Five divergent musicians who eventually found each other in New Orleans, The Deslondes follow up their impressive 2014 debut album with the equally fine Hurry Home. Less country inclined than its predecessor the album finds the band roaming through a variety of styles – swampy southern roots, 50’s rockabilly, and classic rhythm’n’blues which, with several members of the band singing lead on various songs gives the album a truly dynamic feel. Comparisons to The Band and The Felice Brothers (which surfaced in reviews of the first album) will persist and that’s no bad thing and although The Deslondes are not as rough and ready as The Felice crew they’re handy reference points.
They open with the languorous Southern shuffle of Muddy Water, a lonesome banjo is plucked before the band weigh in with a bar room feel amplified by woozy piano and dizzy pedal steel. A nostalgic look back at childhood days it is suffused with a mint julep front porch feel. One Of These Lonesome Mornings immediately shatters that mood as the band leap into an up-tempo number that suggests The Everlys being backed by The Flying Burrito Brothers and this retro feel is revisited on the dramatic flourishes on (This Ain’t) A Sad Song which have a touch of the exotica so beloved by fifties tin pan alley writers with the song almost a mambo. There’s a similar approach on Many Poor Boy, the twangy guitar writhing like a snake around the slow Latin beat, the piano keys almost dancing a Tango, the singer sounding like Lee Hazlewood. The swoon factor continues on the guitar glistened Ribbon Creeks Collide which instrumentally approaches the dream like reveries of Angelo Badalimenti but is grounded by the earthy vocals and streetwise lyrics while Nelly could be a Ricky Nelson number with Garth Hudson on organ. Going back to Band comparisons several of these songs would not have been out of place on their covers album, Moondog Matinee.
Elsewhere there’s the simple guitar and harmonica love song, Beautiful Friend, a delightful confection while Hurry Home is a syrupy slow mixture of harmonica, piano and organ with the vocal harmonies here hailing from The Appalachians. They shake it up with Hurricane Shakedown which rattles along like a sixties beat number with a wonderfully cheesy organ solo and there’s more mayhem on Every Well with the keyboards here a merry go round of kaleidoscopic fun. They do venture into some Country sounds on the dreamlike Many Poor Boy which sounds as if Gene Autry had taken some mescaline before venturing into the desert, meanwhile the closing Deja Vu And A Blue Moon rewinds the listener to the opening number as again the band lay down a swampy slow rhythm with lazy fiddle and harmonica almost soporific, the song limping along with a swell Southern sense of lassitude.
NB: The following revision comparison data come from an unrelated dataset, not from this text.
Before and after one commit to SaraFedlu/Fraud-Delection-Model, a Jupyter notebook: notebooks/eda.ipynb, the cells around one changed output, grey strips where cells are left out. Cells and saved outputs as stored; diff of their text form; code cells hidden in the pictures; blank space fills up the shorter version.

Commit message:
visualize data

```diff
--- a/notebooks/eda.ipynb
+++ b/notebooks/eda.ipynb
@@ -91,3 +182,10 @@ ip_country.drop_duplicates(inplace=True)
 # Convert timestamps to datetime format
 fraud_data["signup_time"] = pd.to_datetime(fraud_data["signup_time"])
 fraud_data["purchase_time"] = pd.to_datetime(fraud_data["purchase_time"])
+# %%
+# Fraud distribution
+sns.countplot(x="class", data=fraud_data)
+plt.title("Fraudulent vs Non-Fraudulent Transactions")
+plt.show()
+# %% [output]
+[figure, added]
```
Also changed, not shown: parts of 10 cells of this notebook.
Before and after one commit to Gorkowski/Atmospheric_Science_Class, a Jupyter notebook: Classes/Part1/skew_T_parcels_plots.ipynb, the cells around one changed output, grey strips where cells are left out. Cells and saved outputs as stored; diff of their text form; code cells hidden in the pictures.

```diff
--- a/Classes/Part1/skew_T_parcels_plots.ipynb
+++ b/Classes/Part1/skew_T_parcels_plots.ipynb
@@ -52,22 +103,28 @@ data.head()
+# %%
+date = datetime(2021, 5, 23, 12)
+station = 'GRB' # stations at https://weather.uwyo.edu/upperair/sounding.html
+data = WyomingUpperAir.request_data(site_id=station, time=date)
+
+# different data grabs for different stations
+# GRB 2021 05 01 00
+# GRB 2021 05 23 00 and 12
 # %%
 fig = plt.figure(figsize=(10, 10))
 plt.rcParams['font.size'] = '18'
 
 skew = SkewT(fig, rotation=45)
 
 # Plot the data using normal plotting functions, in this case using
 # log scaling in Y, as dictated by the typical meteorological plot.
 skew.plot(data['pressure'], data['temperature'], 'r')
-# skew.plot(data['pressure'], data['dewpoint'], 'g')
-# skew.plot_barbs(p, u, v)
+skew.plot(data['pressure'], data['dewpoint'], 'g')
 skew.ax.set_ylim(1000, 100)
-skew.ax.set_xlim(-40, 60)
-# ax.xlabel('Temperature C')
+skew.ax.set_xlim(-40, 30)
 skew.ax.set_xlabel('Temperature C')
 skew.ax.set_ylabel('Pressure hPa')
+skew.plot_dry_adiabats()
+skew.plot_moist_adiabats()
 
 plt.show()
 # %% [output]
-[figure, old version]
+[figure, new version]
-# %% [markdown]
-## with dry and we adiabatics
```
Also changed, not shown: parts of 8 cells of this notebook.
Overall, Hurry Home is perhaps one of the finest roots albums released this year, the band sucking in all sorts of influences and forming them into what is, at the end of the day, a fantastic listen.